Andrew Wyeth ( American, 1917 - 2009 )
That Gentleman evokes the pensive mood and quality of repose that are hallmarks of Andrew Wyeth's best work. The artist's model was Tom Clark, a fellow resident of Chester County, Pennsylvania. Impressed with his sitter's demeanor, Wyeth wrote: "His voice is gentle, his wit keen, and his wisdom enormous. He is not a character, but a very dignified gentleman who might otherwise have gone unrecorded." In another description, Wyeth offered another level of significance to the painting's title: “Tom Clark went about the business of living in a very orderly way. He would prepare his vegetables with a deft grace, mend his clothes with care, lift the lid of a kettle seconds before it would boil over, keep his wood stove just the right temperature, place his slippers on a newspaper so as not to soil the table top. This tall, thin gentleman always referred to objects—whether a potato, an annoying fly buzzing overhead, or a car passing by—as ‘that gentleman.’” 
The figure and setting display a somber dignity, as Clark sits with his back to the viewer and gazes off in quiet contemplation. The items around him show the great care and consideration with which he lived his life. Scissors and a key hang carefully from nails in the wall, and, as noted in Wyeth's description, shoes rest on a tabletop covered with parchment paper.
Wyeth gave his works an introspective feeling by paring away details and reducing his color variation. Wyeth learned the painstaking techniques of tempera painting from his brother-in-law, Peter Hurd (1904-1984), and reserved the medium for his most ambitious paintings. He was not only meticulous, even compulsive, in his realistic detail, he was also, like Thomas Eakins (1844-1916), the painter of lonely, sad and isolated people, caught in the emptiness surrounding successful America. Wyeth's dry, linear style, with its apparitional clarity, increases this sense of psychic isolation.
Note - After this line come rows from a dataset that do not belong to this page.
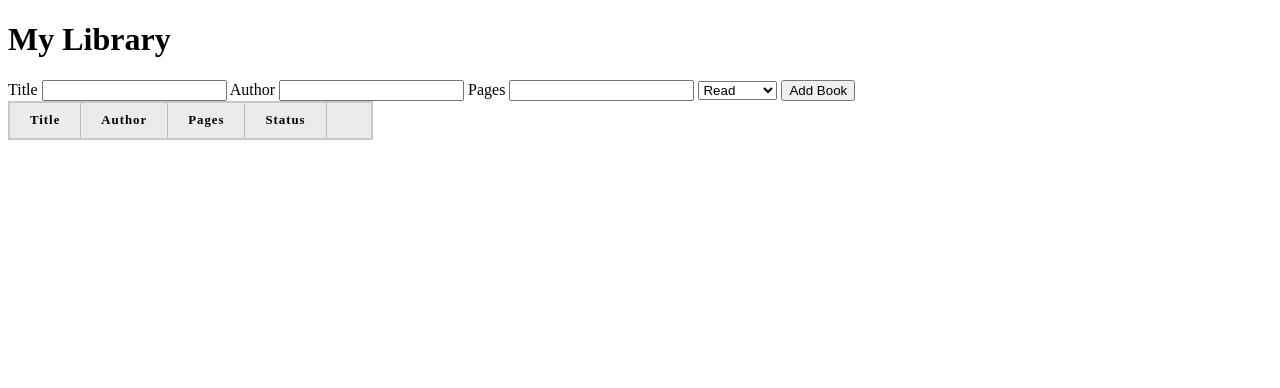
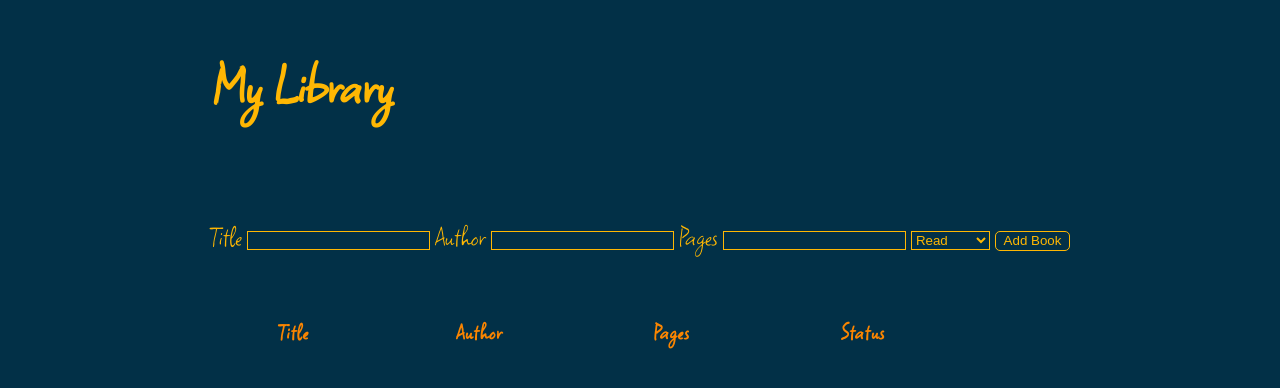
Before and after one commit to kiernans/odin-library, a plain HTML site: page index.html in a window 1280 px wide. Drawn offline with Linux system fonts and the light colour scheme.

Commit message:
CSS styling

```diff
--- a/index.html
+++ b/index.html
@@ -23,8 +23,8 @@
             <input type="text" id="pages" minlength="1" maxlength="20" required>
 
             <select name="status" id="status">
-                <option value="read">Read</option>
-                <option value="not-read">Not Read</option>
+                <option value="Read">Read</option>
+                <option value="Not Read">Not Read</option>
             </select>
 
             <button type="button">Add Book</button>
--- a/script.js
+++ b/script.js
@@ -41,6 +41,7 @@ Book.prototype.addBookToTable = function(index) {
     const author = document.createElement('td');
     const pages = document.createElement('td');
     const status = document.createElement('td');
+    const removeColumn = document.createElement('td');
     const remove = document.createElement('button');
     remove.classList.add(`${index}`);
 
@@ -57,7 +58,8 @@ Book.prototype.addBookToTable = function(index) {
     newRow.appendChild(author);
     newRow.appendChild(pages);
     newRow.appendChild(status);
-    newRow.appendChild(remove);
+    removeColumn.appendChild(remove);
+    newRow.appendChild(removeColumn);
     tbody.appendChild(newRow);
 };
 
--- a/style.css
+++ b/style.css
@@ -1,32 +1,76 @@
+@font-face {
+    font-family: squarepeg;
+    src: url(./fonts/SquarePeg-Regular.ttf);
+}
+
+:root {
+    --background-color: #023047;
+    --button-background: #219ebc;
+    --input-background: #8ecae6;
+    --data-font: #ffb703;
+    --header-font: #fb8500;
+}
+
 body,
     html {
         height: 100%;
+        font-family: squarepeg;
+        font-size: 30px;
+        background-color: var(--background-color);
+        color: var(--data-font);
+    }
+body {
+    display: flex;
+    justify-content: center;
+}
+
+.container {
+    display: flex;
+    flex-direction: column;
+    gap: 50px;
 }
 
 table {
     border-collapse: collapse;
-    border: 2px solid rgb(200,200,200);
+    border: 2px solid white;
     letter-spacing: 1px;
     font-size: 0.8rem;
+    border-style: hidden;
     }
 
 td, th {
-    border: 1px solid rgb(190,190,190);
+    border-style: hidden;
     padding: 10px 20px;
+
 }
 
 th {
-    background-color: rgb(235,235,235);
+    color: var(--header-font);
 }
 
 td {
+    color: var(--data-font);
     text-align: center;
 }
 
-    tr:nth-child(even) td {
-    background-color: rgb(250,250,250);
+tbody tr td:nth-child(5) {
+    display: flex;
+    justify-content: center;
+    border-style: hidden;
 }
 
-    tr:nth-child(odd) td {
-    background-color: rgb(245,245,245);
+input,
+select {
+    background-color: var(--background-color);
+    border: 1px solid var(--data-font);
+    color: var(--data-font);
 }
+
+button {
+    background-color: var(--background-color);
+    color: var(--data-font);
+    width: 75px;
+    height: 20px;
+    border: 1px solid var(--data-font);
+    border-radius: 5px;
+}
```
Also changed, not shown: fonts/SquarePeg-Regular.ttf (added). Lines whose indentation alone changed are shown as unchanged.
When first shown in Dallas in 1960, the public was so taken with That Gentleman that visitors left change in a box labeled "Help us buy this painting." As a gesture of gratitude for the local fundraising, Wyeth made the rare decision to let go of one of the preparatory sketches for his paintings. He donated That Gentleman Study (1962.11) to the Museum after reading an article about the collective effort to acquire the finished work.
 Andrew Wyeth (Boston, Massachusetts: Museum of Fine Arts, 1970), 95.
- "Highlights of the American Collection,” in Dallas Museum of Art 100 Years, eds. Dorothy Kosinski, et al. (Dallas, TX: Dallas Museum of Art, 2003), 48.
- Bonnie Pitman, ed., Dallas Museum of Art: A Guide to the Collection (New Haven, CT: Yale University Press, 2012), 284.
- Eleanor Jones Harvey, "Andrew Wyeth, That Gentleman," in _Dallas Museum of Art: A Guide to the Collection, _ed. Suzanne Kotz (Dallas, TX: Dallas Museum of Art, 1997), 262.
- "Andrew Wyeth, That Gentleman," DMA Connect, Dallas Museum of Art, 2012.
- That Gentleman debuted at the Dallas Museum of Fine Arts' "Famous Families in American Art" exhibition for the 1960 State Fair of Texas (October 8 to November 20, 1960).
- The Dallas Museum of Art made headlines with the 1962 purchase of That Gentleman. The price of $58,000 was the highest amount paid by a museum for a painting by a living American artist. The record was preceded and surpassed by other museums' purchases of his paintings. The Philadelphia Museum of Art set the record in 1959 when they purchased Ground Hog Day, and the Farnsworth Art Museum (Rockland, Maine) continued to raise the bar when they acquired Her Room in 1963. This title was previously held by another artist represented in the Museum's collection. Frederic Edwin Church, painter of The Icebergs (1861, 1979.28), sold another monumental landscape for $10,000 in 1909. (The Heart of the Andes, 1859, The Metropolitan Museum of Art) The most recent record-breaking sale of a work by a living American artist occurred in 2013 when Jeff Koons (whose Inflatable Balloon Flower (Yellow), 1997, 2005.56 is owned by the DMA) sold a version of his over-sized Balloon Dog sculptures for over one thousand times Wyeth's 1962 record.
- Andrew Wyeth's use of egg tempera makes his paintings particularly vulnerable to the formation of a gradual haze on the surface. Conservationists determined this powdery bloom or efflorescence results from fatty acids in the paint rising to the surface. Though careful cleaning can remove the bloom, its recurrence means that Wyeth's tempera works benefit from a continuation of the patient and detail-oriented approach used in their creation.